> TASK STATEMENT: Copy, from the listing, every line in which the string "views" is present.

> SOURCE RECORDS:
════════════════
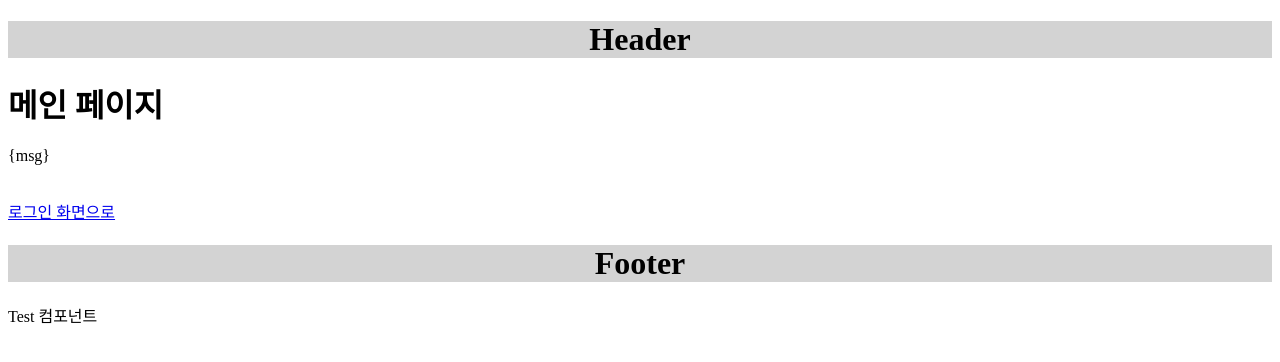
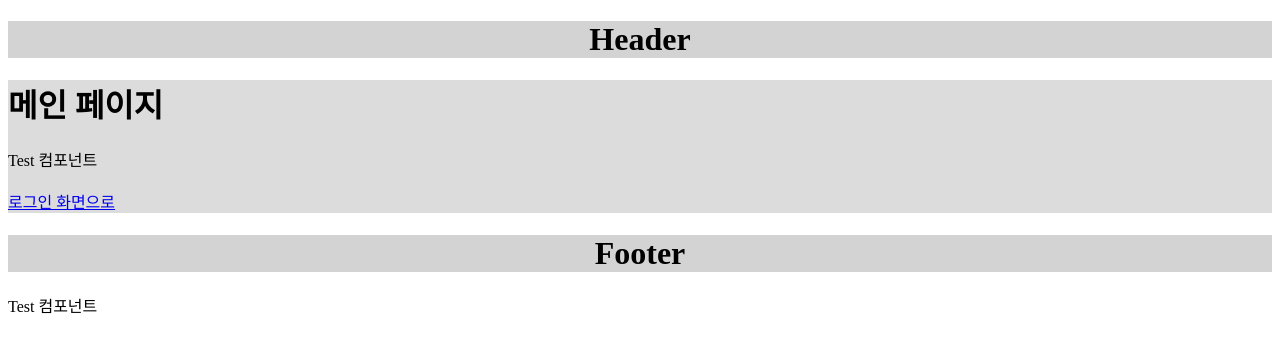
Before and after one commit to JeongrakChoi/vue-app-template, a Vue app: page / in a window 1280 px wide. Shown: the top 362 px of the page. Built offline with nearby package versions, Linux system fonts and the light colour scheme.

Commit message:
홈 메인 구성

```diff
--- a/src/views/home/Home.vue
+++ b/src/views/home/Home.vue
@@ -2,7 +2,7 @@
     <div>
         <div>
             <h1>메인 페이지</h1>
-            <p>{msg}</p>
+            <Example/>
         </div>
         <br/>
         <router-link to="/Login">로그인 화면으로</router-link>
@@ -10,14 +10,21 @@
 </template>
 
 <script>
+    import Example from '@/components/Example.vue';
+
     export default {
         name: '메인페이지 입니다',
         props: {
             msg: String
+        },
+        components: {
+            Example
         }
     }
 </script>
 
 <style scoped>
-
+    div{
+        background:#dcdcdc
+    }
 </style>
```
════════════════
> EXPECTED ANSWER:
--- a/src/views/home/Home.vue
+++ b/src/views/home/Home.vue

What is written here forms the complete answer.